- [Directions for this task]:
Gather every line from the entries below that includes "Milled".
Start of Material to process
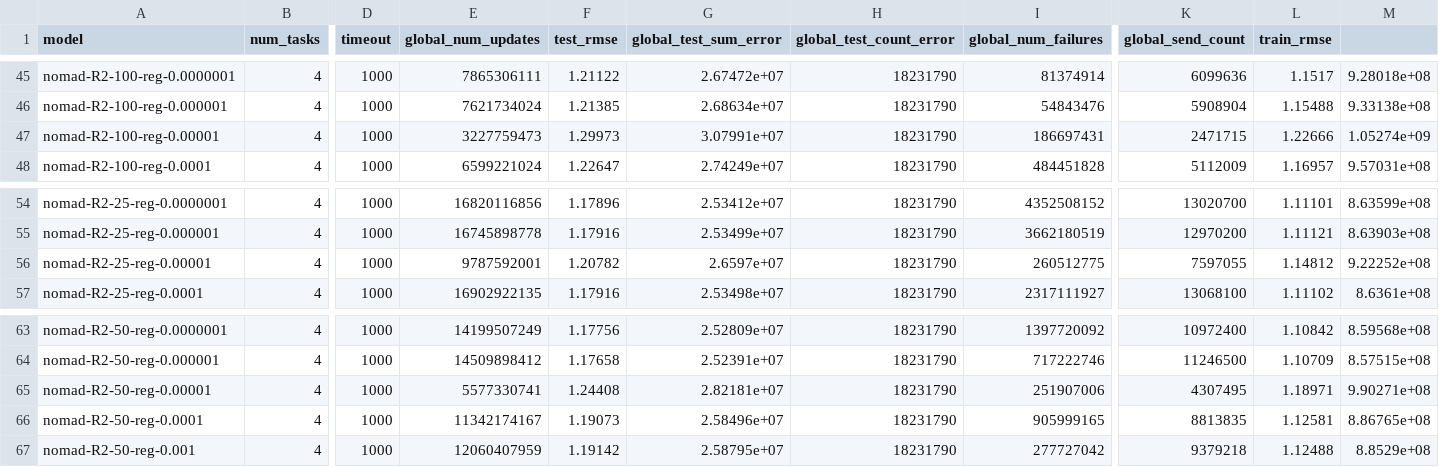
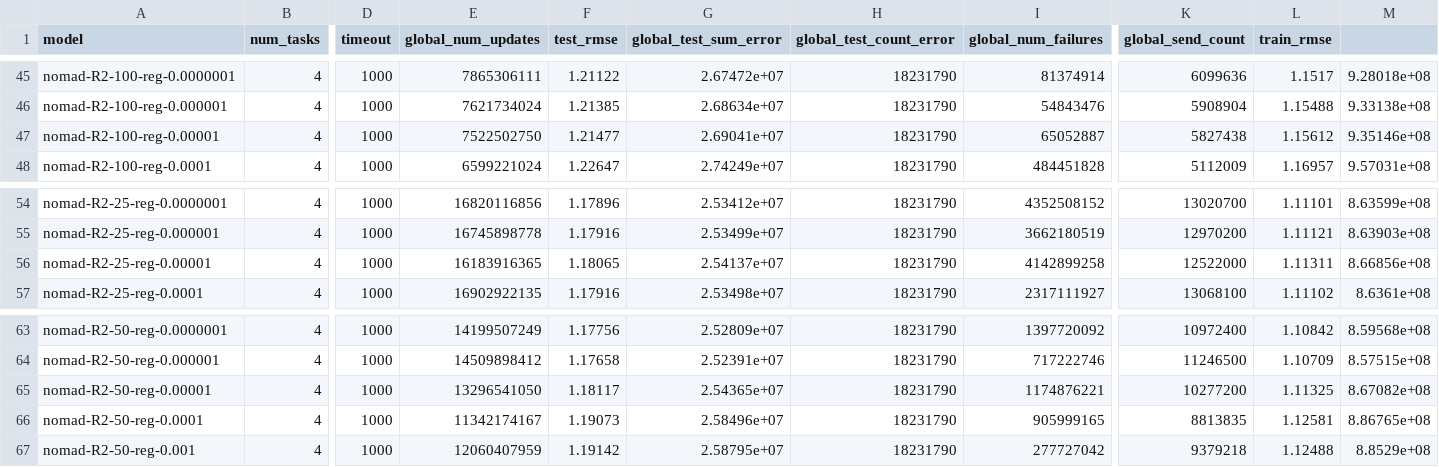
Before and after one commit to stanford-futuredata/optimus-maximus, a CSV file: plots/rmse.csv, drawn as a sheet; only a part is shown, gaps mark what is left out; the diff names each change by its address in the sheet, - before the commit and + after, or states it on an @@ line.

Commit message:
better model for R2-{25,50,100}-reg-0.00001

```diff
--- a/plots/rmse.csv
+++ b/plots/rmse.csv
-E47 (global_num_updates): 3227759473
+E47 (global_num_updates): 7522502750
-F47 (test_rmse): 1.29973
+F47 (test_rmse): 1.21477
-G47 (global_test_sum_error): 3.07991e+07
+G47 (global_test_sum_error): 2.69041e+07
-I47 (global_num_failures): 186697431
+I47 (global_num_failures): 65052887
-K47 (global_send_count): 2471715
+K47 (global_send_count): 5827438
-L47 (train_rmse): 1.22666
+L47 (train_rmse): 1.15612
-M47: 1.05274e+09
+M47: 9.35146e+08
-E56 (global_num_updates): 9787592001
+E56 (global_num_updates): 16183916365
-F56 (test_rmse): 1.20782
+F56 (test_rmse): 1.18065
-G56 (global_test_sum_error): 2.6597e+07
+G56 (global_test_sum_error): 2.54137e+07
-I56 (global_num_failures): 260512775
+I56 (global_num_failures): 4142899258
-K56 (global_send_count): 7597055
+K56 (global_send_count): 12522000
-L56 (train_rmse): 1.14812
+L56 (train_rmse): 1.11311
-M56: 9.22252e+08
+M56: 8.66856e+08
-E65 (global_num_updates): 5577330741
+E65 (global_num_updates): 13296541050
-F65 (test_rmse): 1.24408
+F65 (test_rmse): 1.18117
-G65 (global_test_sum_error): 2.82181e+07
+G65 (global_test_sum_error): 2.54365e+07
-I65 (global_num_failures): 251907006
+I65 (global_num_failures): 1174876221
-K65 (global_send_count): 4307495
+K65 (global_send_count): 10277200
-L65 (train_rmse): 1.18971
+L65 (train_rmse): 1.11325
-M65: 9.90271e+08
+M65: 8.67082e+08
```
End of Material to process
Start of Material to process
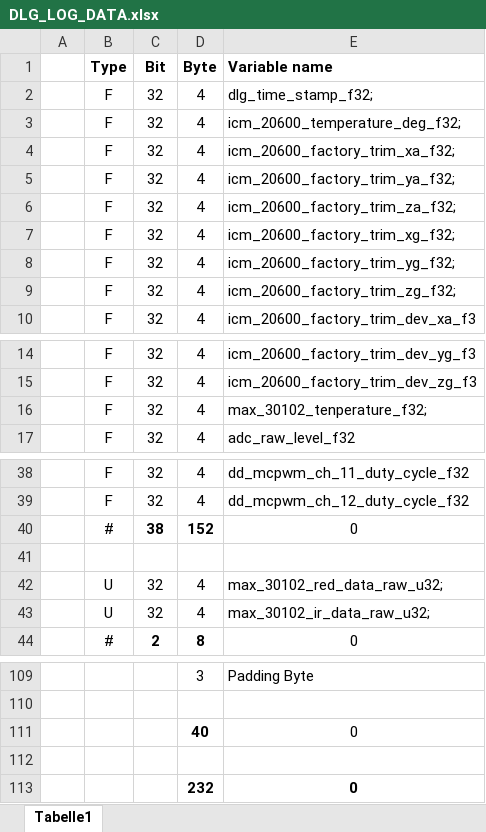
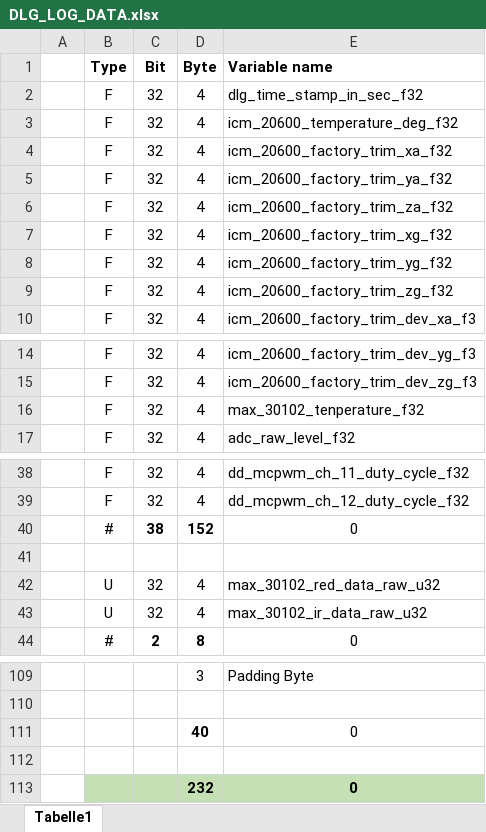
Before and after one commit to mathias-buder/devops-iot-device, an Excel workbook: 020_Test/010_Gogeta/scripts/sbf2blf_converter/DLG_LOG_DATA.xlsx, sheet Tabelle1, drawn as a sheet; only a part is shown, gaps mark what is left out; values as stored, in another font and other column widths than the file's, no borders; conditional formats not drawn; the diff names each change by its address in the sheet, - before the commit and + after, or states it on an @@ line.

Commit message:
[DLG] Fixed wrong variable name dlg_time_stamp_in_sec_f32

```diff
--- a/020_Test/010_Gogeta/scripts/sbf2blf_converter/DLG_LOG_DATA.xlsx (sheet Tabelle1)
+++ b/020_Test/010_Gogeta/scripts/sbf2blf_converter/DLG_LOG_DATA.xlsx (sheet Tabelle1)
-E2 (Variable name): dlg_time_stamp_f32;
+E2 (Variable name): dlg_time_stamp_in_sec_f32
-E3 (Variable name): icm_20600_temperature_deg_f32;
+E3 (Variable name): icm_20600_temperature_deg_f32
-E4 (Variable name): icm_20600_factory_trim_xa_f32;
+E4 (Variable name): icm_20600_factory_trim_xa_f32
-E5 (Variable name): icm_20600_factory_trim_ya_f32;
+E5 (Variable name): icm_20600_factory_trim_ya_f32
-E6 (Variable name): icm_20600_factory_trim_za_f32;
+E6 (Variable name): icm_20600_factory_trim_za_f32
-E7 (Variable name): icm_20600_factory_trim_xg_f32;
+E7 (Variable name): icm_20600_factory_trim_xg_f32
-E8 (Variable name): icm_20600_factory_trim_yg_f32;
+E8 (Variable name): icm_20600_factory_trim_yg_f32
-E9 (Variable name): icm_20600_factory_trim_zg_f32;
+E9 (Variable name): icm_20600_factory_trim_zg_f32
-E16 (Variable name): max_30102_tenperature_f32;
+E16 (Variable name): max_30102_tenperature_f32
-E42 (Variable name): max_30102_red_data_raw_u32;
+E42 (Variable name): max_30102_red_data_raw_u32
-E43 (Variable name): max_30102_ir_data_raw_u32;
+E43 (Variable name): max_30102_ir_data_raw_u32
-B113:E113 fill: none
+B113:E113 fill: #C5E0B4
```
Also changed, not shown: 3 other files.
End of Material to process
Start of Material to process
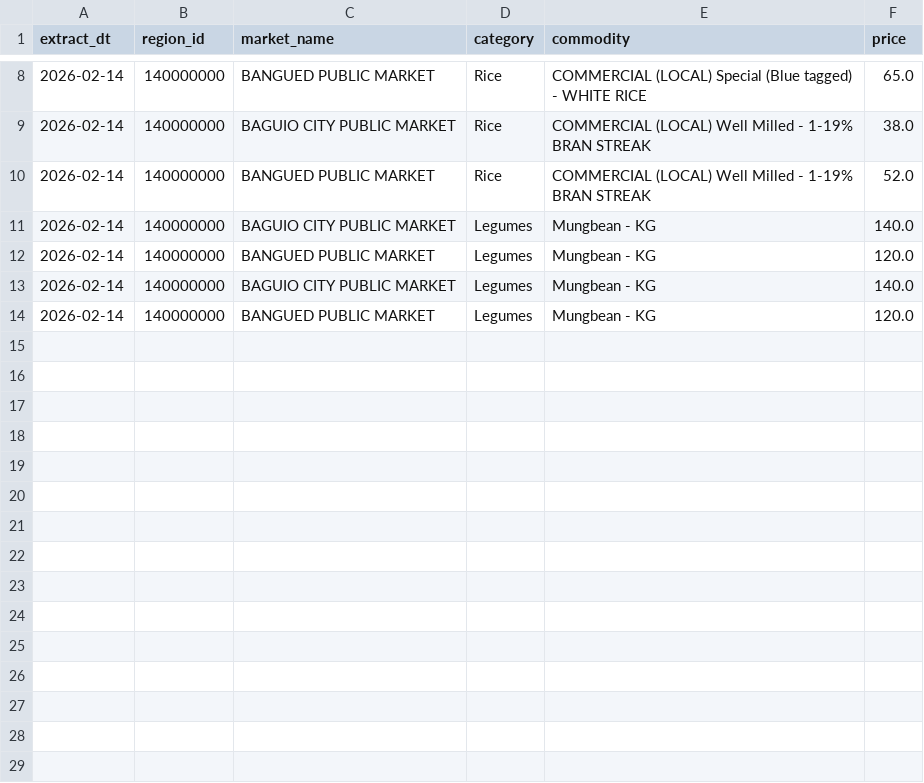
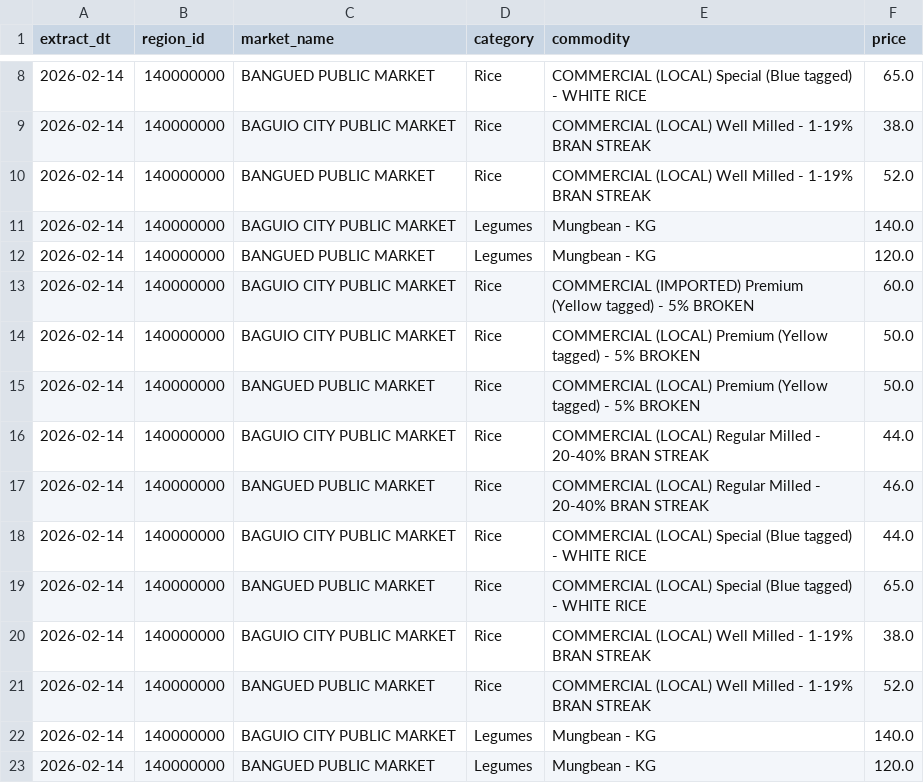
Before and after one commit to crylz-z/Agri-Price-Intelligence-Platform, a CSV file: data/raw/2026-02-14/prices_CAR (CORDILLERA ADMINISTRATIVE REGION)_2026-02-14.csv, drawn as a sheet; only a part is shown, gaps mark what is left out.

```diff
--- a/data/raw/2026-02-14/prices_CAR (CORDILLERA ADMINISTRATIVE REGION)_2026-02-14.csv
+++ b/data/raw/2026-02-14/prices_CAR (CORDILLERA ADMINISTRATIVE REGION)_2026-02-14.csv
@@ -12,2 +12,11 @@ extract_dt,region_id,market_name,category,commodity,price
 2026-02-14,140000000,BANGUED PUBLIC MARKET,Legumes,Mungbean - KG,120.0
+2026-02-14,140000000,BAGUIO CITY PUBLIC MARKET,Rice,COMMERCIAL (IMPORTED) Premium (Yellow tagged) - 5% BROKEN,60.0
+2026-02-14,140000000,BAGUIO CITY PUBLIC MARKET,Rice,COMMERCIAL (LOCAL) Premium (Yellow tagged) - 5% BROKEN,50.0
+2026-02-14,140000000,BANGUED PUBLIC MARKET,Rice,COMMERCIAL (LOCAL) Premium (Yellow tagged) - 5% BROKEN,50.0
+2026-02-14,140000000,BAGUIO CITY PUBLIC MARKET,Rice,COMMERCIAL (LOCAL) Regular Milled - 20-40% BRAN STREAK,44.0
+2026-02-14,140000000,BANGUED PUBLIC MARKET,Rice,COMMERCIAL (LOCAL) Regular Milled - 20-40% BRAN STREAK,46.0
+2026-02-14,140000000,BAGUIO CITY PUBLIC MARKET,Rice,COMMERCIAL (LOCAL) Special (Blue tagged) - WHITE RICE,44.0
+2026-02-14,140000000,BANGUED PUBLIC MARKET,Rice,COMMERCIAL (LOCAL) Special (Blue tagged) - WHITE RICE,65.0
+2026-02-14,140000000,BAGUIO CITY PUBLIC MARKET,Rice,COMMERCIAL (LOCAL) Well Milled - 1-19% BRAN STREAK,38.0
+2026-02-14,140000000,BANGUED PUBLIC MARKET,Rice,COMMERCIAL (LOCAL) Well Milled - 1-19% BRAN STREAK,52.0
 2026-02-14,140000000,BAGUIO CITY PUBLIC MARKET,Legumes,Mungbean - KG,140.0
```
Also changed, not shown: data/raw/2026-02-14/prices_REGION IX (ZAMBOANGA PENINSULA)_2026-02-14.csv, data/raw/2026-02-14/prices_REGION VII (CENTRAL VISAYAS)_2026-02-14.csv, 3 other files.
End of Material to process
- [Answer]:
+2026-02-14,140000000,BAGUIO CITY PUBLIC MARKET,Rice,COMMERCIAL (LOCAL) Regular Milled - 20-40% BRAN STREAK,44.0
+2026-02-14,140000000,BANGUED PUBLIC MARKET,Rice,COMMERCIAL (LOCAL) Regular Milled - 20-40% BRAN STREAK,46.0
+2026-02-14,140000000,BAGUIO CITY PUBLIC MARKET,Rice,COMMERCIAL (LOCAL) Well Milled - 1-19% BRAN STREAK,38.0
+2026-02-14,140000000,BANGUED PUBLIC MARKET,Rice,COMMERCIAL (LOCAL) Well Milled - 1-19% BRAN STREAK,52.0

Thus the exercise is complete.